[[ Exercise input, beginning ]]

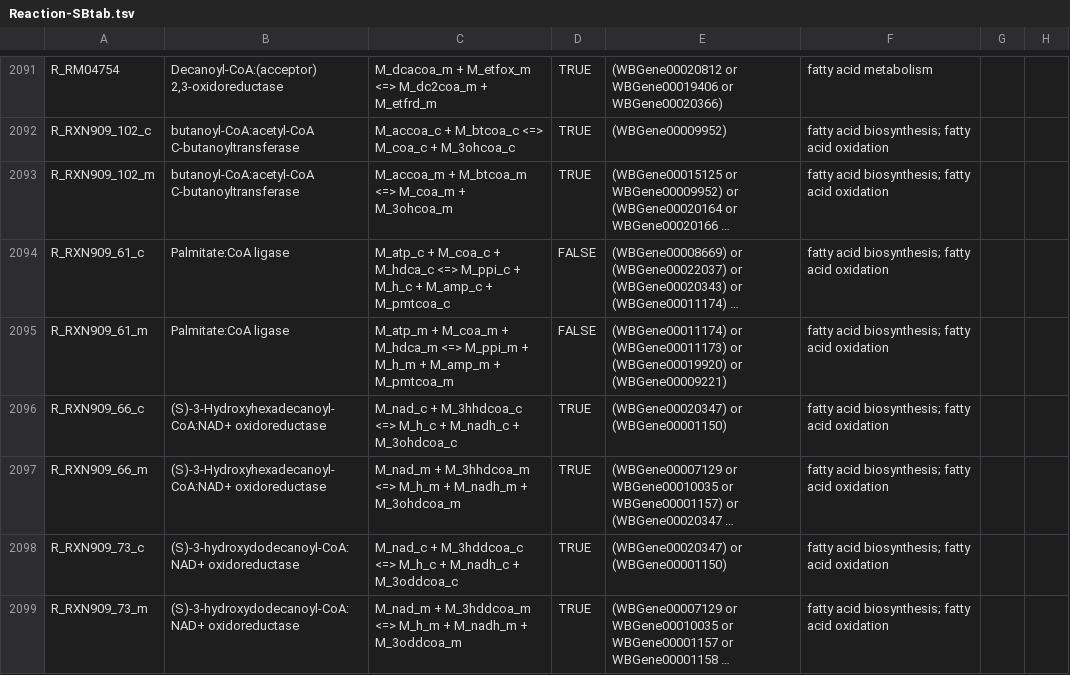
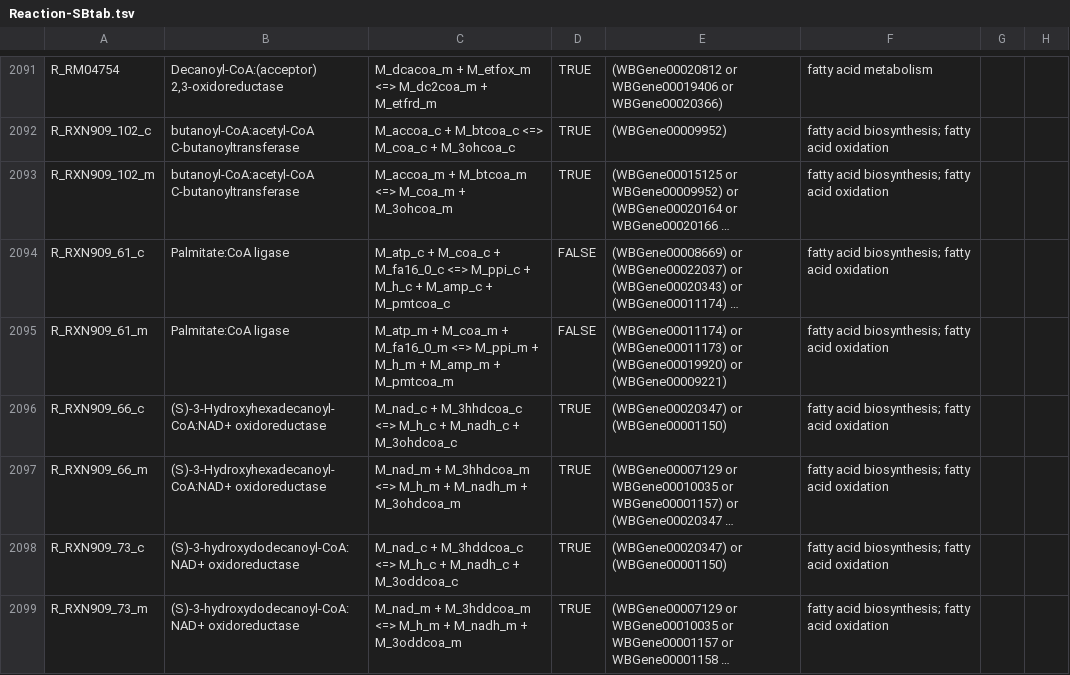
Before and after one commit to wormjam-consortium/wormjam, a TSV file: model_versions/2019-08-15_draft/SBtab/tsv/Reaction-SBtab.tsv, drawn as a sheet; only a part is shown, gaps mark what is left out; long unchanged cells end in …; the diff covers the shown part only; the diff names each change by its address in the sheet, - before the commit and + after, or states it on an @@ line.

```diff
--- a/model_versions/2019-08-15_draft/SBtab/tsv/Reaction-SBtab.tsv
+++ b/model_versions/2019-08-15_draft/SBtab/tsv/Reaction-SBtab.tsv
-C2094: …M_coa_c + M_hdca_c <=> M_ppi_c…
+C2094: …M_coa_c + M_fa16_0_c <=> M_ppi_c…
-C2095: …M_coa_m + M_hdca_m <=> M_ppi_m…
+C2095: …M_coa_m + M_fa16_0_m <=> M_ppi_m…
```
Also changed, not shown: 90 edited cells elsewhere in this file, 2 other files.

[[ Exercise input, end ]]
[[ Exercise input, beginning ]]

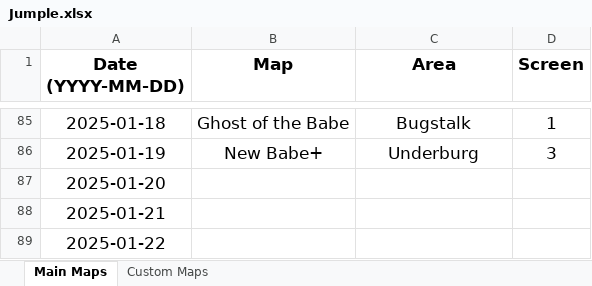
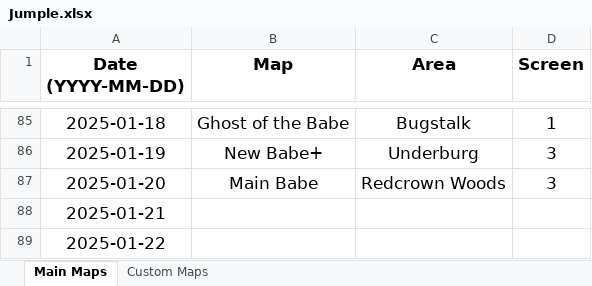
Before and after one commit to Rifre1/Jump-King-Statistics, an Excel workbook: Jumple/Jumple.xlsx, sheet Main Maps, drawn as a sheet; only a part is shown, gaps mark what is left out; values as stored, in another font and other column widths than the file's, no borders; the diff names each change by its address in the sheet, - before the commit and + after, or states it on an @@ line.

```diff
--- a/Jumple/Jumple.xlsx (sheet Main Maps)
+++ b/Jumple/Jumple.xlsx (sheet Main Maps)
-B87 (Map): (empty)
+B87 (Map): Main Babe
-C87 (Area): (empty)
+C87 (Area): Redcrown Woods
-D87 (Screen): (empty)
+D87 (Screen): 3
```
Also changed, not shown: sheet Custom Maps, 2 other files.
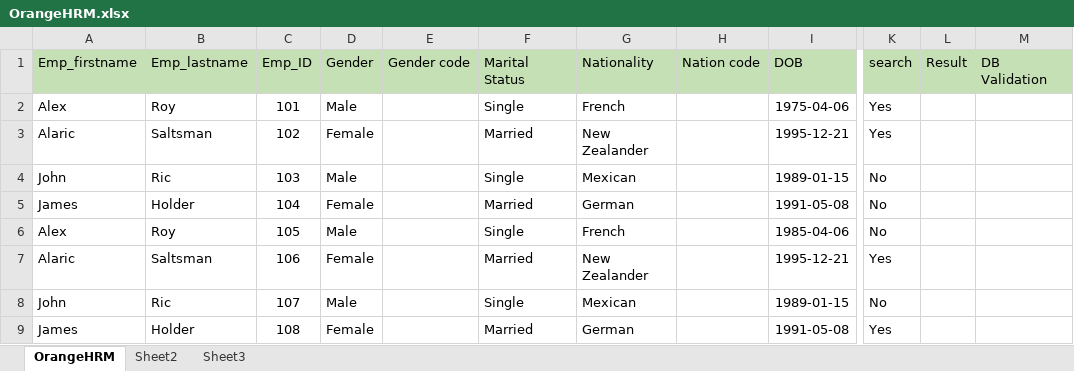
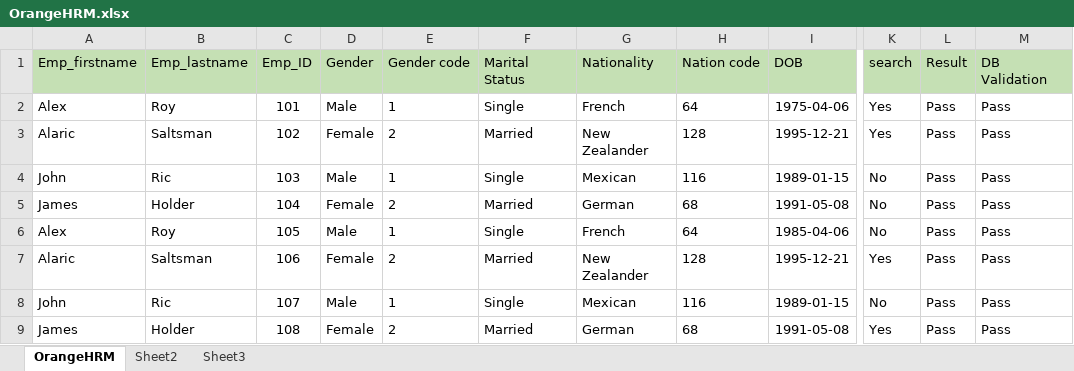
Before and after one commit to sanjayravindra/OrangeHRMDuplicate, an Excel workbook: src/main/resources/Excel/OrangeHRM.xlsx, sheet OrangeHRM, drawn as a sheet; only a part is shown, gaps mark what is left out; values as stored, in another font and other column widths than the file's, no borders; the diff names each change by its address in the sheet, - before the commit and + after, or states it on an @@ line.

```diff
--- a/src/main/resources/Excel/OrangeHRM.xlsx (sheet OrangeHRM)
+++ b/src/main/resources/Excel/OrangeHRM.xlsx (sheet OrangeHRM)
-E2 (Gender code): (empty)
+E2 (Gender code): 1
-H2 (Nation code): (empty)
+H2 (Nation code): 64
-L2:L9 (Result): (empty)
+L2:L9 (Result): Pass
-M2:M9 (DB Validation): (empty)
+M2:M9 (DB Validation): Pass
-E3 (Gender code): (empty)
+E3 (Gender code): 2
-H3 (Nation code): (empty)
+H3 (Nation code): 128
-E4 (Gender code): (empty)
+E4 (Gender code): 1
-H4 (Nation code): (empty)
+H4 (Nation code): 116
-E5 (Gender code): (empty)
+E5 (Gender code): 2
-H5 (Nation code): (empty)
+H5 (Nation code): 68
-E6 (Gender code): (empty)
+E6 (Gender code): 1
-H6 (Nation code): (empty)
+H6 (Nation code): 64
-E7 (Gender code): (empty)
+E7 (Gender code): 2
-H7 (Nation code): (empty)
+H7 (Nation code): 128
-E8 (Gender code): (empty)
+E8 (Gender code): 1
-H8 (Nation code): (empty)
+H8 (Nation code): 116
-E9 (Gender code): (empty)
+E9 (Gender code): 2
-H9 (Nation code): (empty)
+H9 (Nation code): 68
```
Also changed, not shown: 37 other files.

[[ Exercise input, end ]]
[[ Exercise input, beginning ]]

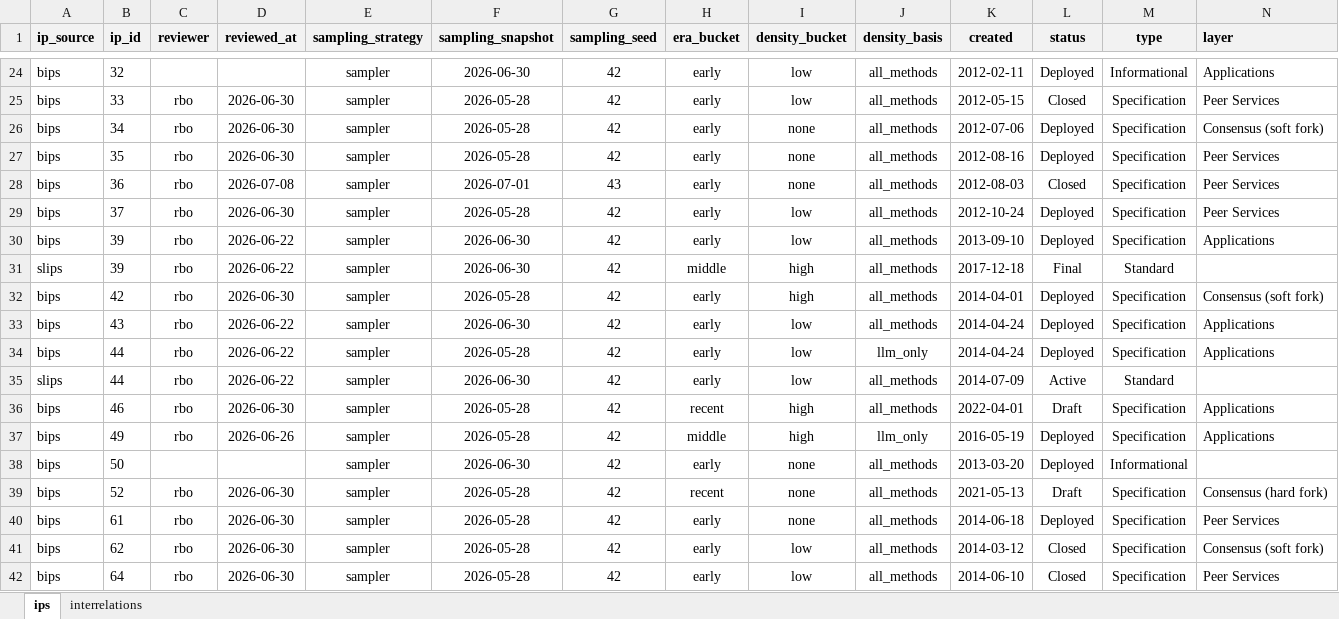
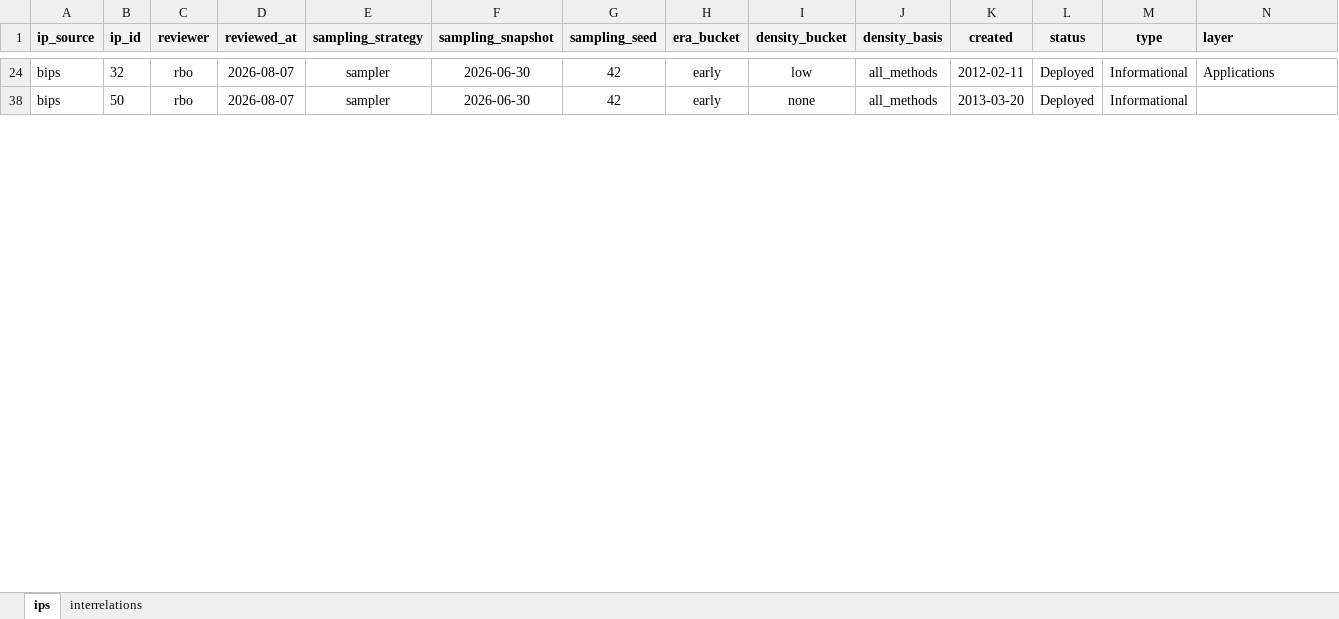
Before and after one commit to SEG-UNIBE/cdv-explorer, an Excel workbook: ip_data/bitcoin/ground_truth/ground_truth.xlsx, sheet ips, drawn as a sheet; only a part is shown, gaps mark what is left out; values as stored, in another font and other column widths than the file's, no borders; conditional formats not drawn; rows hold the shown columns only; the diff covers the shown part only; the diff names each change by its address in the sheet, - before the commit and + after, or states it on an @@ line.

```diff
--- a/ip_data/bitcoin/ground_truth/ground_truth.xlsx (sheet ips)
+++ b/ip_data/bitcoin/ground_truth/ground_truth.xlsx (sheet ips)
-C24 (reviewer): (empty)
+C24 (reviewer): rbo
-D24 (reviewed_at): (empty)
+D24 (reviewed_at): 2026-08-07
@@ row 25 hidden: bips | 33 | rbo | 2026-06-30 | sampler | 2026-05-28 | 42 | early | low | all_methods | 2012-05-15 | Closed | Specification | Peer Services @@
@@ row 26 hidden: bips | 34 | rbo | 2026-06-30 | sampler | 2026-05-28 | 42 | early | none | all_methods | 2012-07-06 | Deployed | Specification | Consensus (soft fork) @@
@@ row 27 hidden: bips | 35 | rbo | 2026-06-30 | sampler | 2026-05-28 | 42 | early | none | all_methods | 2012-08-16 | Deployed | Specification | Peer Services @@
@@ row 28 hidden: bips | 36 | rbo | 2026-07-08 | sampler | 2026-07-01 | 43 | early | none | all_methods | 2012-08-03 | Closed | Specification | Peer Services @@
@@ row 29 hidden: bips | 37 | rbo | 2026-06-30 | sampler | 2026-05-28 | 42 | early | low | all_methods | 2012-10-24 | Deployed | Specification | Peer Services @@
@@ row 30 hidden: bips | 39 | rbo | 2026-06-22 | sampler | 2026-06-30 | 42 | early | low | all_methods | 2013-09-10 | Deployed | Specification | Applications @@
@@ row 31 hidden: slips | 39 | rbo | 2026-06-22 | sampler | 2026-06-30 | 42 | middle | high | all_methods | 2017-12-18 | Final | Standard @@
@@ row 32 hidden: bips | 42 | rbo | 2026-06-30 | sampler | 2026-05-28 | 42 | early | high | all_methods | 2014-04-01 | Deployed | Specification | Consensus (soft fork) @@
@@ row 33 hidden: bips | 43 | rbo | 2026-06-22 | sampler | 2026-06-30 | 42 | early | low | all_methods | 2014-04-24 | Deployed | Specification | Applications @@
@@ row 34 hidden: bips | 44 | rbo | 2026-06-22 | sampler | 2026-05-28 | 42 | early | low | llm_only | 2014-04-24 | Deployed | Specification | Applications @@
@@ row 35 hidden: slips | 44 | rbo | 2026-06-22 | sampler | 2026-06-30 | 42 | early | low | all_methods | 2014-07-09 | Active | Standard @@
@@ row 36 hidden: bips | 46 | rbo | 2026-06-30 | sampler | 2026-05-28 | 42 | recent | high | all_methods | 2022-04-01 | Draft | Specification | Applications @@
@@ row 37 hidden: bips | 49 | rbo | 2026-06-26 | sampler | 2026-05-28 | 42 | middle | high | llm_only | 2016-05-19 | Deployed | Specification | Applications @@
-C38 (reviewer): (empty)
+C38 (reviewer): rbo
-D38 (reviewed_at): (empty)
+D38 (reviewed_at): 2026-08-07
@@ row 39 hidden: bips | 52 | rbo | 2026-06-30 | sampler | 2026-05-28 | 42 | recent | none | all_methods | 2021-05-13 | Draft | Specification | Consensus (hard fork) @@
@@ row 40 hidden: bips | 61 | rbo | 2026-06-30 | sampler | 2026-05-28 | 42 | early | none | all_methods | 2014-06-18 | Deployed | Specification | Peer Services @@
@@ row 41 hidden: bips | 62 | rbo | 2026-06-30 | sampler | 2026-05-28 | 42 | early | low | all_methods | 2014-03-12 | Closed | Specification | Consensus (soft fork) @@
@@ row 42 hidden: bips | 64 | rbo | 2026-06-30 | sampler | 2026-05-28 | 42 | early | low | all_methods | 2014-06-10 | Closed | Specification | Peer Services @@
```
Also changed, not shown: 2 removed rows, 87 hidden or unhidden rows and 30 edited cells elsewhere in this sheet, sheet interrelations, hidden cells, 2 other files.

[[ Exercise input, end ]]

**Task item:**
Report each line of the entries where the word "Applications" occurs.

**Solved exercise:**
@@ row 30 hidden: bips | 39 | rbo | 2026-06-22 | sampler | 2026-06-30 | 42 | early | low | all_methods | 2013-09-10 | Deployed | Specification | Applications @@
@@ row 33 hidden: bips | 43 | rbo | 2026-06-22 | sampler | 2026-06-30 | 42 | early | low | all_methods | 2014-04-24 | Deployed | Specification | Applications @@
@@ row 34 hidden: bips | 44 | rbo | 2026-06-22 | sampler | 2026-05-28 | 42 | early | low | llm_only | 2014-04-24 | Deployed | Specification | Applications @@
@@ row 36 hidden: bips | 46 | rbo | 2026-06-30 | sampler | 2026-05-28 | 42 | recent | high | all_methods | 2022-04-01 | Draft | Specification | Applications @@
@@ row 37 hidden: bips | 49 | rbo | 2026-06-26 | sampler | 2026-05-28 | 42 | middle | high | llm_only | 2016-05-19 | Deployed | Specification | Applications @@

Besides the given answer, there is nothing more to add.